Scan the records below. List lines holding "location".

○ ○ ○ ○ ○

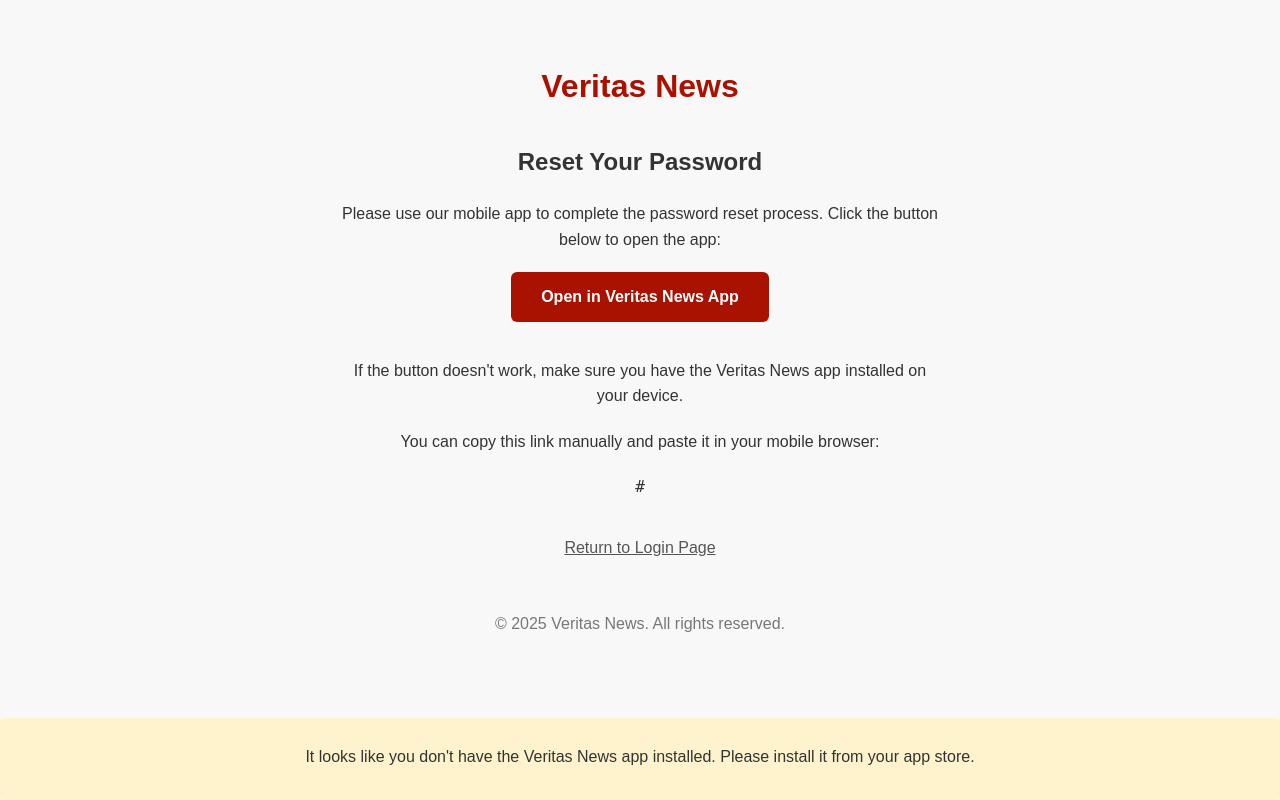
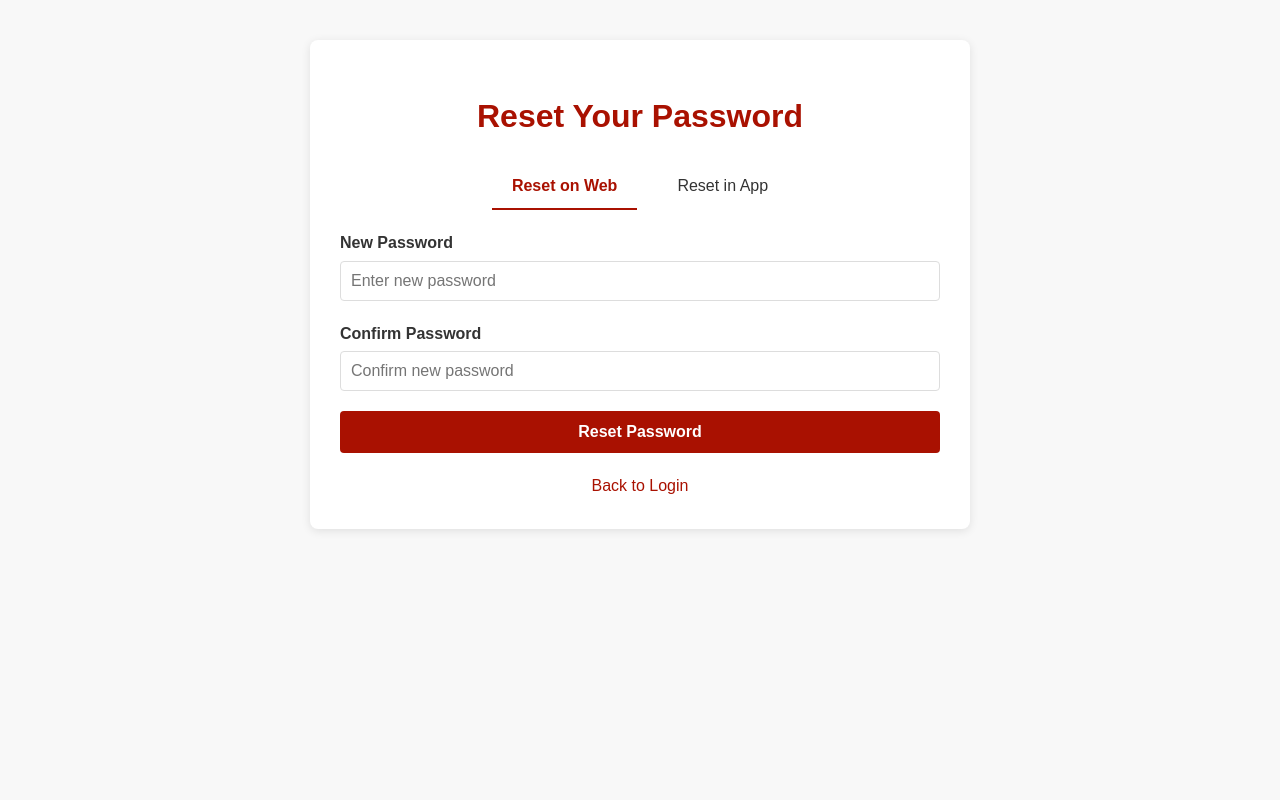
Before and after one commit to VeritasNews/Backend, a Django app: template templates/password_reset_redirect.html in a window 1280 px wide. Run offline with Django 5.2, Linux system fonts and the light colour scheme; the template is opened without the code that fills it: most values are stand-ins (such as "Sample title", 1, 10 or a date in 2020); parts of the project's set-up code (start-up, migrations or seed data) failed here and were passed over.

Commit message:
Update password_reset_redirect.html

```diff
--- a/templates/password_reset_redirect.html
+++ b/templates/password_reset_redirect.html
@@ -11,94 +11,239 @@
             color: #333;
             margin: 0;
             padding: 0;
-            display: flex;
-            flex-direction: column;
-            min-height: 100vh;
             background-color: #f8f8f8;
         }
         .container {
-            flex: 1;
             max-width: 600px;
-            margin: 0 auto;
-            padding: 40px 20px;
-            text-align: center;
-        }
-        .logo {
-            margin-bottom: 30px;
+            margin: 40px auto;
+            padding: 30px;
+            background-color: #fff;
+            border-radius: 8px;
+            box-shadow: 0 2px 10px rgba(0,0,0,0.1);
         }
         h1 {
             color: #a91101;
             margin-bottom: 20px;
+            text-align: center;
         }
-        p {
+        .form-group {
             margin-bottom: 20px;
+        }
+        label {
+            display: block;
+            margin-bottom: 5px;
+            font-weight: bold;
+        }
+        input {
+            width: 100%;
+            padding: 10px;
+            border: 1px solid #ddd;
+            border-radius: 4px;
             font-size: 16px;
+            box-sizing: border-box;
         }
-        .app-button {
-            display: inline-block;
+        .button {
             background-color: #a91101;
             color: white;
-            padding: 12px 30px;
-            border-radius: 6px;
-            text-decoration: none;
+            border: none;
+            padding: 12px 20px;
+            border-radius: 4px;
+            cursor: pointer;
+            font-size: 16px;
             font-weight: bold;
-            margin-bottom: 20px;
-            font-size: 16px;
-            border: none;
-            cursor: pointer;
+            width: 100%;
         }
-        .app-button:hover {
+        .button:hover {
             background-color: #8b0d01;
         }
-        .secondary-link {
-            color: #555;
-            text-decoration: underline;
-            margin-top: 15px;
-            display: inline-block;
+        .error {
+            color: #a91101;
+            margin-top: 5px;
+            display: none;
         }
-        .footer {
-            margin-top: 50px;
-            font-size: 14px;
-            color: #777;
+        .success {
+            background-color: #d4edda;
+            color: #155724;
+            padding: 15px;
+            border-radius: 4px;
+            margin-bottom: 20px;
+            display: none;
+        }
+        .login-link {
+            text-align: center;
+            margin-top: 20px;
+        }
+        .login-link a {
+            color: #a91101;
+            text-decoration: none;
+        }
+        .tabs {
+            display: flex;
+            justify-content: center;
+            margin-bottom: 20px;
+        }
+        .tab {
+            padding: 10px 20px;
+            cursor: pointer;
+            border-bottom: 2px solid transparent;
+            margin: 0 10px;
+        }
+        .tab.active {
+            color: #a91101;
+            border-bottom: 2px solid #a91101;
+            font-weight: bold;
+        }
+        .tab-content {
+            display: none;
+        }
+        .tab-content.active {
+            display: block;
         }
     </style>
 </head>
 <body>
     <div class="container">
-        <div class="logo">
-            <h1>Veritas News</h1>
+        <h1>Reset Your Password</h1>
+
+        <div class="tabs">
+            <div class="tab active" onclick="switchTab('web')">Reset on Web</div>
+            <div class="tab" onclick="switchTab('app')">Reset in App</div>
         </div>
 
-        <h2>Reset Your Password</h2>
+        <div id="web-tab" class="tab-content active">
+            <div id="success-message" class="success">
+                Your password has been reset successfully! You can now login with your new password.
+            </div>
 
-        <p>Please use our mobile app to complete the password reset process. Click the button below to open the app:</p>
+            <div id="reset-form">
+                <div class="form-group">
+                    <label for="password">New Password</label>
+                    <input type="password" id="password" placeholder="Enter new password">
+                    <div id="password-error" class="error">Password must be at least 8 characters long</div>
+                </div>
 
-        <a href="{{ deep_link }}" class="app-button">Open in Veritas News App</a>
+                <div class="form-group">
+                    <label for="confirm-password">Confirm Password</label>
+                    <input type="password" id="confirm-password" placeholder="Confirm new password">
+                    <div id="confirm-error" class="error">Passwords do not match</div>
+                </div>
 
-        <p>If the button doesn't work, make sure you have the Veritas News app installed on your device.</p>
+                <button id="reset-button" class="button">Reset Password</button>
+                <div id="form-error" class="error"></div>
+            </div>
+        </div>
 
-        <p>You can copy this link manually and paste it in your mobile browser:</p>
-        <p><code>{{ deep_link }}</code></p>
+        <div id="app-tab" class="tab-content">
+            <p>Use our mobile app to complete the password reset process. Click the button below to open the app:</p>
 
-        <a href="http://localhost:8000/api/login/" class="secondary-link">Return to Login Page</a>
+            <a href="{{ deep_link }}" class="button">Open in Veritas News App</a>
 
-        <div class="footer">
-            <p>&copy; 2025 Veritas News. All rights reserved.</p>
+            <p>If the button doesn't work, make sure you have the Veritas News app installed on your device.</p>
+
+            <p>You can copy this link manually and paste it in your mobile browser:</p>
+            <p style="text-align: center; word-break: break-all;"><code>{{ deep_link }}</code></p>
+        </div>
+
+        <div class="login-link">
+            <a href="http://localhost:8081/">Back to Login</a>
         </div>
     </div>
 
     <script>
-        window.onload = function() {
-            // Try to open the deep link
-            window.location.href = "{{ deep_link }}";
-            setTimeout(function() {
-                document.getElementById('app-not-installed').style.display = 'block';
-            }, 2000);
+        // Get UID and token from URL
+        const uid = "{{ uid }}";
+        const token = "{{ token }}";
+
+        // Form elements
+        const resetForm = document.getElementById('reset-form');
+        const passwordInput = document.getElementById('password');
+        const confirmInput = document.getElementById('confirm-password');
+        const resetButton = document.getElementById('reset-button');
+        const passwordError = document.getElementById('password-error');
+        const confirmError = document.getElementById('confirm-error');
+        const formError = document.getElementById('form-error');
+        const successMessage = document.getElementById('success-message');
+
+        // Function to switch between tabs
+        function switchTab(tabName) {
+            document.querySelectorAll('.tab').forEach(tab => tab.classList.remove('active'));
+            document.querySelectorAll('.tab-content').forEach(content => content.classList.remove('active'));
+
+            if (tabName === 'app') {
+                document.querySelector('.tab:nth-child(2)').classList.add('active');
+                document.getElementById('app-tab').classList.add('active');
+
+                // Try to open the deep link when app tab is activated
+                window.location.href = "{{ deep_link }}";
+            } else {
+                document.querySelector('.tab:nth-child(1)').classList.add('active');
+                document.getElementById('web-tab').classList.add('active');
+            }
         }
+
+        resetButton.addEventListener('click', async function() {
+            // Clear previous errors
+            passwordError.style.display = 'none';
+            confirmError.style.display = 'none';
+            formError.style.display = 'none';
+
+            // Validate input
+            let isValid = true;
+            const password = passwordInput.value;
+            const confirmPassword = confirmInput.value;
+
+            if (password.length < 8) {
+                passwordError.style.display = 'block';
+                isValid = false;
+            }
+
+            if (password !== confirmPassword) {
+                confirmError.style.display = 'block';
+                isValid = false;
+            }
+
+            if (!isValid) return;
+
+            // Submit reset request
+            try {
+                resetButton.disabled = true;
+                resetButton.textContent = 'Resetting...';
+
+                const response = await fetch('http://localhost:8000/api/password-reset/confirm/', {
+                    method: 'POST',
+                    headers: {
+                        'Content-Type': 'application/json',
+                    },
+                    body: JSON.stringify({
+                        uid: uid,
+                        token: token,
+                        new_password: password
+                    })
+                });
+
+                const data = await response.json();
+
+                if (data.success) {
+                    // Show success message
+                    resetForm.style.display = 'none';
+                    successMessage.style.display = 'block';
+
+                    setTimeout(function() {
+                        window.location.href = 'http://localhost:8081/';
+                    }, 3000);
+                } else {
+                    formError.textContent = data.error || 'Failed to reset password';
+                    formError.style.display = 'block';
+                    resetButton.disabled = false;
+                    resetButton.textContent = 'Reset Password';
+                }
+            } catch (error) {
+                formError.textContent = 'Network error. Please try again.';
+                formError.style.display = 'block';
+                resetButton.disabled = false;
+                resetButton.textContent = 'Reset Password';
+            }
+        });
     </script>
-
-    <div id="app-not-installed" style="display: none; text-align: center; margin-top: 20px; padding: 10px; background-color: #fff3cd; border-radius: 4px;">
-        <p>It looks like you don't have the Veritas News app installed. Please install it from your app store.</p>
-    </div>
 </body>
 </html>
```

○ ○ ○ ○ ○

(Answer to this problem):
-            window.location.href = "{{ deep_link }}";
+                window.location.href = "{{ deep_link }}";
+                        window.location.href = 'http://localhost:8081/';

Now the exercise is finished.